_Material to process_
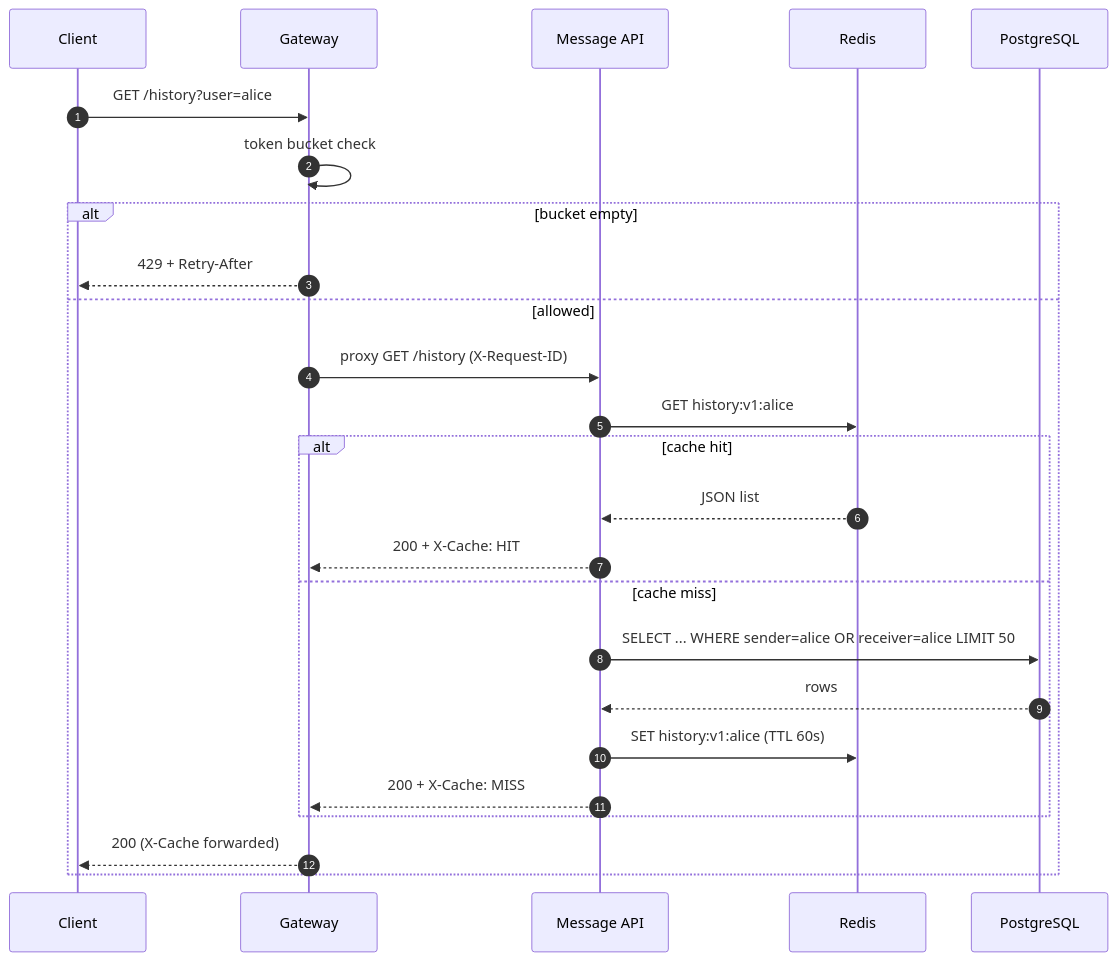
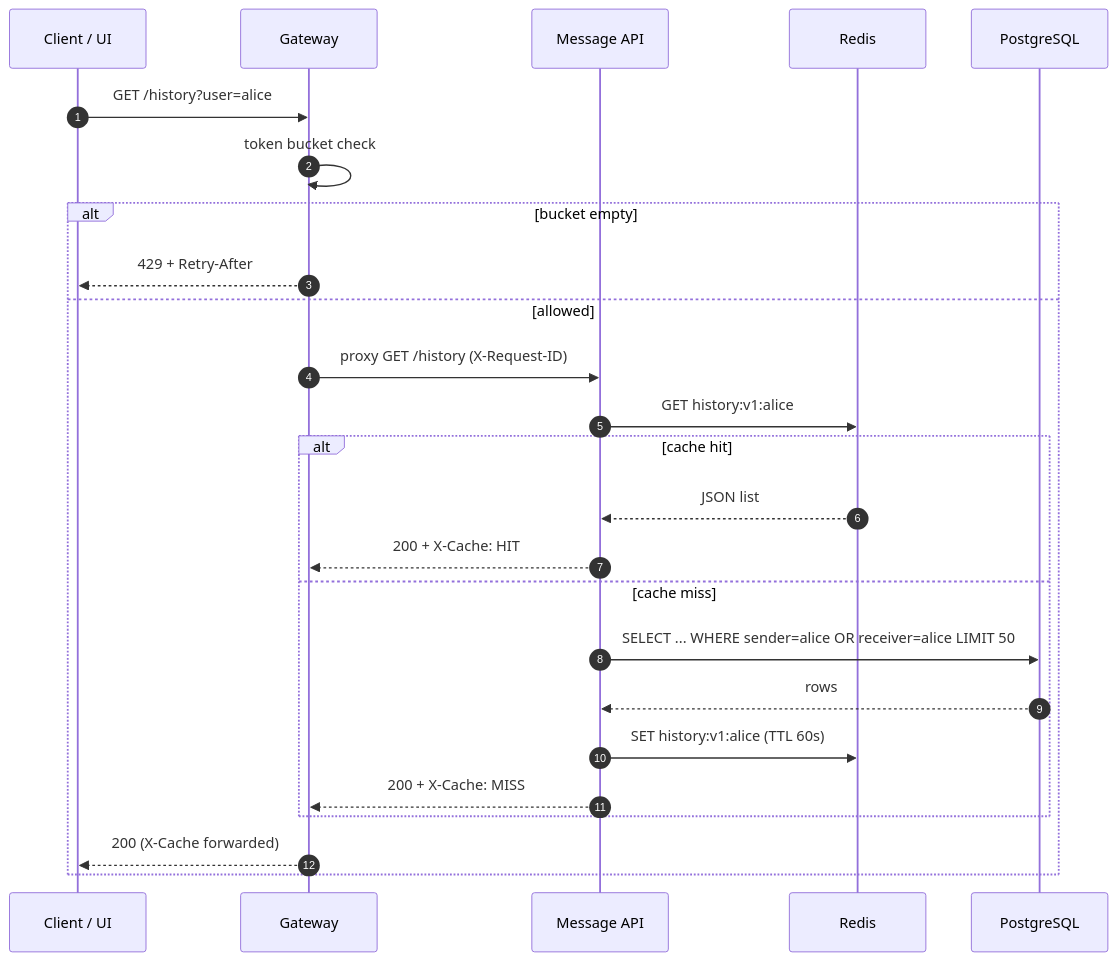
The fifth of 8 diagrams in docs/architecture.md (matangvirja/Pinghub), drawn with Mermaid before and after one commit. The commit also changed other lines of this file and 16 other files, not shown here.

````diff
--- a/docs/architecture.md
+++ b/docs/architecture.md
@@ -78,28 +166,28 @@
 ```mermaid
 sequenceDiagram
     autonumber
-    participant C as Client
+    participant C as Client / UI
     participant G as Gateway
     participant M as Message API
     participant R as Redis
     participant DB as PostgreSQL
 
     C->>G: GET /history?user=alice
     G->>G: token bucket check
     alt bucket empty
         G-->>C: 429 + Retry-After
     else allowed
         G->>M: proxy GET /history (X-Request-ID)
         M->>R: GET history:v1:alice
         alt cache hit
             R-->>M: JSON list
             M-->>G: 200 + X-Cache: HIT
         else cache miss
             M->>DB: SELECT ... WHERE sender=alice OR receiver=alice LIMIT 50
             DB-->>M: rows
             M->>R: SET history:v1:alice (TTL 60s)
             M-->>G: 200 + X-Cache: MISS
         end
         G-->>C: 200 (X-Cache forwarded)
     end
 ```
````
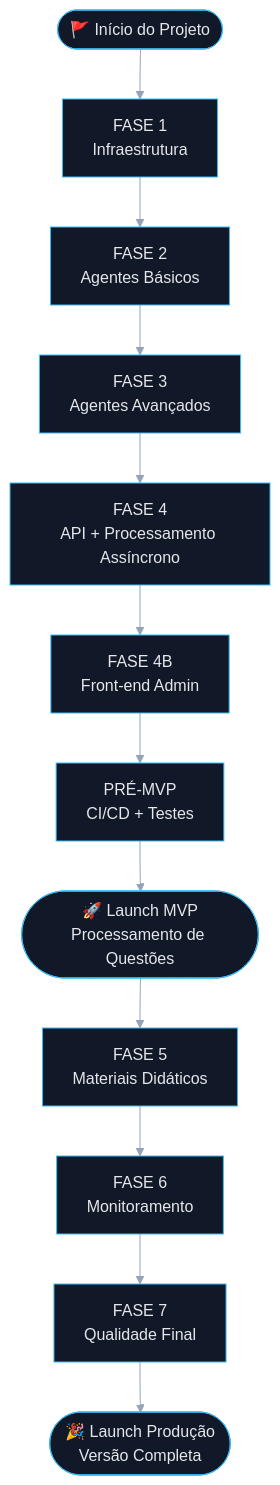
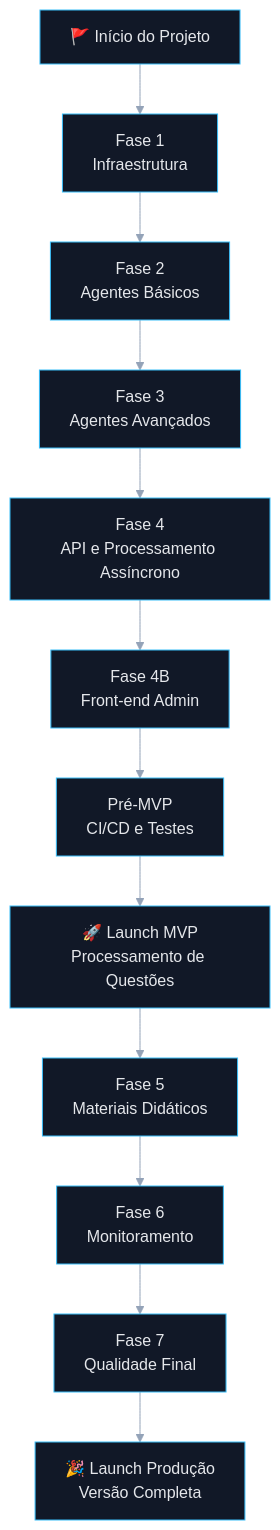
The first of 11 diagrams in README.md (matheusdiamantino-betalent/IA), drawn with Mermaid before and after one commit. The commit also changed other lines of this file, not shown here.

````diff
--- a/README.md
+++ b/README.md
@@ -102,42 +222,32 @@
 ```mermaid
 %%{init: {
   "theme": "base",
   "themeVariables": {
     "background": "#050816",
     "primaryColor": "#111827",
     "primaryTextColor": "#e5e7eb",
     "primaryBorderColor": "#38bdf8",
     "secondaryColor": "#0f172a",
     "secondaryTextColor": "#e5e7eb",
     "tertiaryColor": "#111827",
     "tertiaryTextColor": "#e5e7eb",
     "lineColor": "#94a3b8"
   }
 }}%%
 flowchart TD
-    START(["🚩 Início do Projeto"])
-    F1["FASE 1
-Infraestrutura"]
-    F2["FASE 2
-Agentes Básicos"]
-    F3["FASE 3
-Agentes Avançados"]
-    F4["FASE 4
-API + Processamento Assíncrono"]
-    F4B["FASE 4B
-Front-end Admin"]
-    PRE["PRÉ-MVP
-CI/CD + Testes"]
-    MVP(["🚀 Launch MVP
-Processamento de Questões"])
-    F5["FASE 5
-Materiais Didáticos"]
-    F6["FASE 6
-Monitoramento"]
-    F7["FASE 7
-Qualidade Final"]
-    PROD(["🎉 Launch Produção
-Versão Completa"])
+    START["🚩 Início do Projeto"]
+
+    F1["Fase 1<br/>Infraestrutura"]
+    F2["Fase 2<br/>Agentes Básicos"]
+    F3["Fase 3<br/>Agentes Avançados"]
+    F4["Fase 4<br/>API e Processamento Assíncrono"]
+    F4B["Fase 4B<br/>Front-end Admin"]
+    PRE["Pré-MVP<br/>CI/CD e Testes"]
+    MVP["🚀 Launch MVP<br/>Processamento de Questões"]
+    F5["Fase 5<br/>Materiais Didáticos"]
+    F6["Fase 6<br/>Monitoramento"]
+    F7["Fase 7<br/>Qualidade Final"]
+    PROD["🎉 Launch Produção<br/>Versão Completa"]
 
     START --> F1 --> F2 --> F3 --> F4 --> F4B --> PRE --> MVP --> F5 --> F6 --> F7 --> PROD
 ```
````
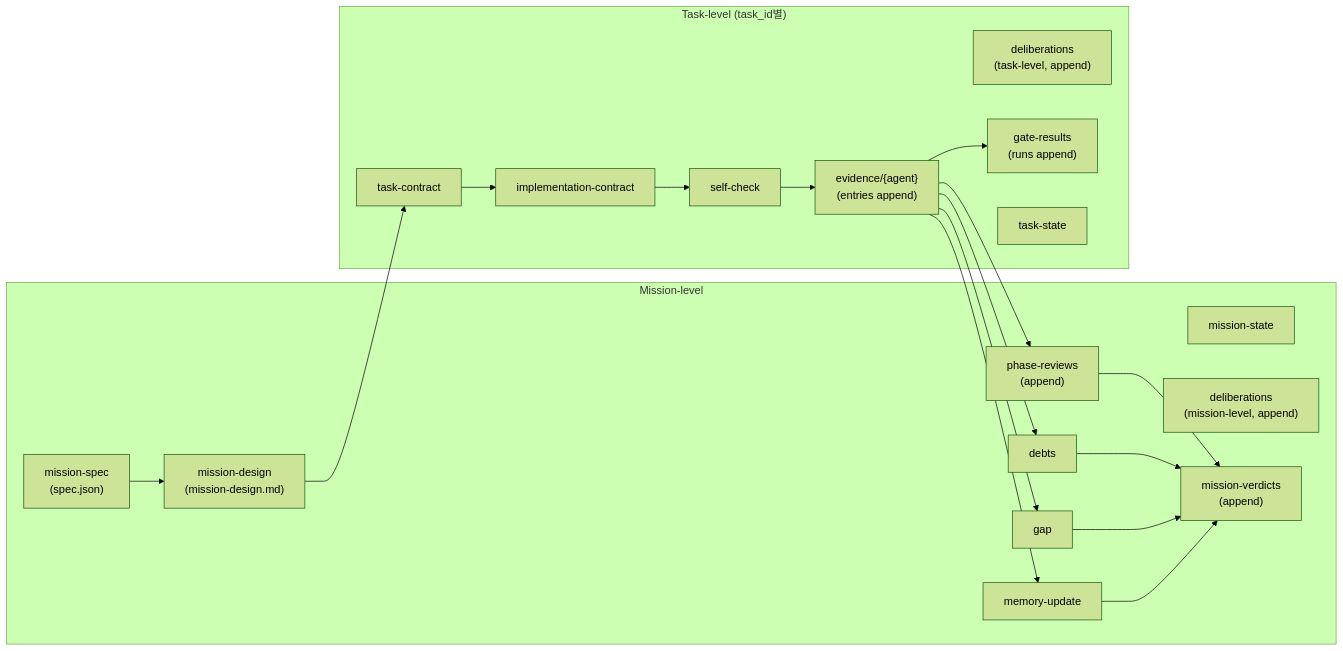
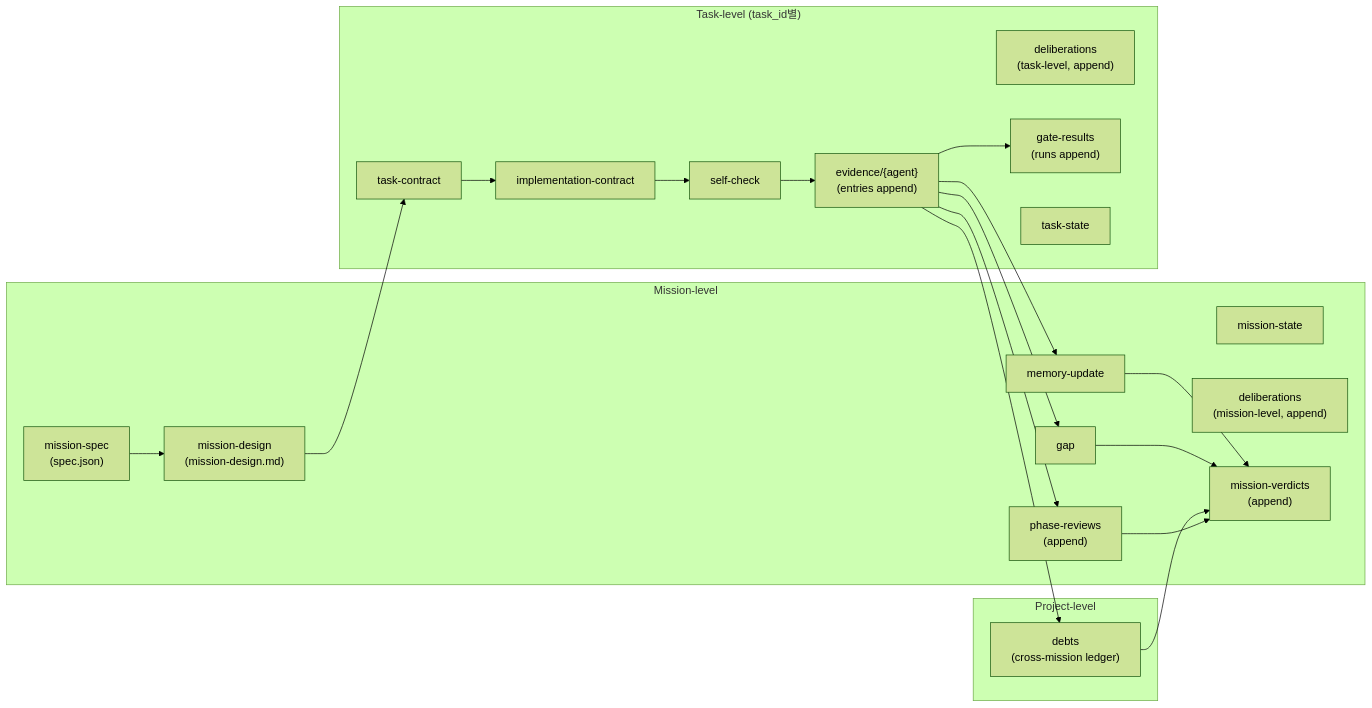
One commit to choam2426/geas changed the sixth of 6 diagrams in docs/ko/DIAGRAMS.md. Above: the diagram before and after it, drawn with Mermaid (forest theme). The commit also changed other lines of this file and 5 other files, not shown here.

````diff
--- a/docs/ko/DIAGRAMS.md
+++ b/docs/ko/DIAGRAMS.md
@@ -216,38 +216,41 @@
 ```mermaid
 flowchart LR
+    subgraph Project["Project-level"]
+        D["debts<br/>(cross-mission ledger)"]
+    end
+
     subgraph Mission["Mission-level"]
         MS["mission-spec<br/>(spec.json)"]
         MD["mission-design<br/>(mission-design.md)"]
         MState["mission-state"]
         PR["phase-reviews<br/>(append)"]
         MDel["deliberations<br/>(mission-level, append)"]
         MV["mission-verdicts<br/>(append)"]
-        D["debts"]
         G["gap"]
         MU["memory-update"]
     end
 
     subgraph Task["Task-level (task_id별)"]
         TC["task-contract"]
         IC["implementation-contract"]
         SC["self-check"]
         TDel["deliberations<br/>(task-level, append)"]
         TE["evidence/{agent}<br/>(entries append)"]
         GR["gate-results<br/>(runs append)"]
         TS["task-state"]
     end
 
     MS --> MD --> TC
     TC --> IC --> SC
     SC --> TE
     TE --> GR
     TE --> PR
     PR --> MV
 
     TE --> D
     TE --> G
     TE --> MU
     D --> MV
     G --> MV
     MU --> MV
 ```
````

_Assignment_
Word for word, give the listing above again, but drop any pictures.

_Written answer_
The fifth of 8 diagrams in docs/architecture.md (matangvirja/Pinghub), drawn with Mermaid before and after one commit. The commit also changed other lines of this file and 16 other files, not shown here.

````diff
--- a/docs/architecture.md
+++ b/docs/architecture.md
@@ -78,28 +166,28 @@
 ```mermaid
 sequenceDiagram
     autonumber
-    participant C as Client
+    participant C as Client / UI
     participant G as Gateway
     participant M as Message API
     participant R as Redis
     participant DB as PostgreSQL
 
     C->>G: GET /history?user=alice
     G->>G: token bucket check
     alt bucket empty
         G-->>C: 429 + Retry-After
     else allowed
         G->>M: proxy GET /history (X-Request-ID)
         M->>R: GET history:v1:alice
         alt cache hit
             R-->>M: JSON list
             M-->>G: 200 + X-Cache: HIT
         else cache miss
             M->>DB: SELECT ... WHERE sender=alice OR receiver=alice LIMIT 50
             DB-->>M: rows
             M->>R: SET history:v1:alice (TTL 60s)
             M-->>G: 200 + X-Cache: MISS
         end
         G-->>C: 200 (X-Cache forwarded)
     end
 ```
````
The first of 11 diagrams in README.md (matheusdiamantino-betalent/IA), drawn with Mermaid before and after one commit. The commit also changed other lines of this file, not shown here.

````diff
--- a/README.md
+++ b/README.md
@@ -102,42 +222,32 @@
 ```mermaid
 %%{init: {
   "theme": "base",
   "themeVariables": {
     "background": "#050816",
     "primaryColor": "#111827",
     "primaryTextColor": "#e5e7eb",
     "primaryBorderColor": "#38bdf8",
     "secondaryColor": "#0f172a",
     "secondaryTextColor": "#e5e7eb",
     "tertiaryColor": "#111827",
     "tertiaryTextColor": "#e5e7eb",
     "lineColor": "#94a3b8"
   }
 }}%%
 flowchart TD
-    START(["🚩 Início do Projeto"])
-    F1["FASE 1
-Infraestrutura"]
-    F2["FASE 2
-Agentes Básicos"]
-    F3["FASE 3
-Agentes Avançados"]
-    F4["FASE 4
-API + Processamento Assíncrono"]
-    F4B["FASE 4B
-Front-end Admin"]
-    PRE["PRÉ-MVP
-CI/CD + Testes"]
-    MVP(["🚀 Launch MVP
-Processamento de Questões"])
-    F5["FASE 5
-Materiais Didáticos"]
-    F6["FASE 6
-Monitoramento"]
-    F7["FASE 7
-Qualidade Final"]
-    PROD(["🎉 Launch Produção
-Versão Completa"])
+    START["🚩 Início do Projeto"]
+
+    F1["Fase 1<br/>Infraestrutura"]
+    F2["Fase 2<br/>Agentes Básicos"]
+    F3["Fase 3<br/>Agentes Avançados"]
+    F4["Fase 4<br/>API e Processamento Assíncrono"]
+    F4B["Fase 4B<br/>Front-end Admin"]
+    PRE["Pré-MVP<br/>CI/CD e Testes"]
+    MVP["🚀 Launch MVP<br/>Processamento de Questões"]
+    F5["Fase 5<br/>Materiais Didáticos"]
+    F6["Fase 6<br/>Monitoramento"]
+    F7["Fase 7<br/>Qualidade Final"]
+    PROD["🎉 Launch Produção<br/>Versão Completa"]
 
     START --> F1 --> F2 --> F3 --> F4 --> F4B --> PRE --> MVP --> F5 --> F6 --> F7 --> PROD
 ```
````
One commit to choam2426/geas changed the sixth of 6 diagrams in docs/ko/DIAGRAMS.md. Above: the diagram before and after it, drawn with Mermaid (forest theme). The commit also changed other lines of this file and 5 other files, not shown here.

````diff
--- a/docs/ko/DIAGRAMS.md
+++ b/docs/ko/DIAGRAMS.md
@@ -216,38 +216,41 @@
 ```mermaid
 flowchart LR
+    subgraph Project["Project-level"]
+        D["debts<br/>(cross-mission ledger)"]
+    end
+
     subgraph Mission["Mission-level"]
         MS["mission-spec<br/>(spec.json)"]
         MD["mission-design<br/>(mission-design.md)"]
         MState["mission-state"]
         PR["phase-reviews<br/>(append)"]
         MDel["deliberations<br/>(mission-level, append)"]
         MV["mission-verdicts<br/>(append)"]
-        D["debts"]
         G["gap"]
         MU["memory-update"]
     end
 
     subgraph Task["Task-level (task_id별)"]
         TC["task-contract"]
         IC["implementation-contract"]
         SC["self-check"]
         TDel["deliberations<br/>(task-level, append)"]
         TE["evidence/{agent}<br/>(entries append)"]
         GR["gate-results<br/>(runs append)"]
         TS["task-state"]
     end
 
     MS --> MD --> TC
     TC --> IC --> SC
     SC --> TE
     TE --> GR
     TE --> PR
     PR --> MV
 
     TE --> D
     TE --> G
     TE --> MU
     D --> MV
     G --> MV
     MU --> MV
 ```
````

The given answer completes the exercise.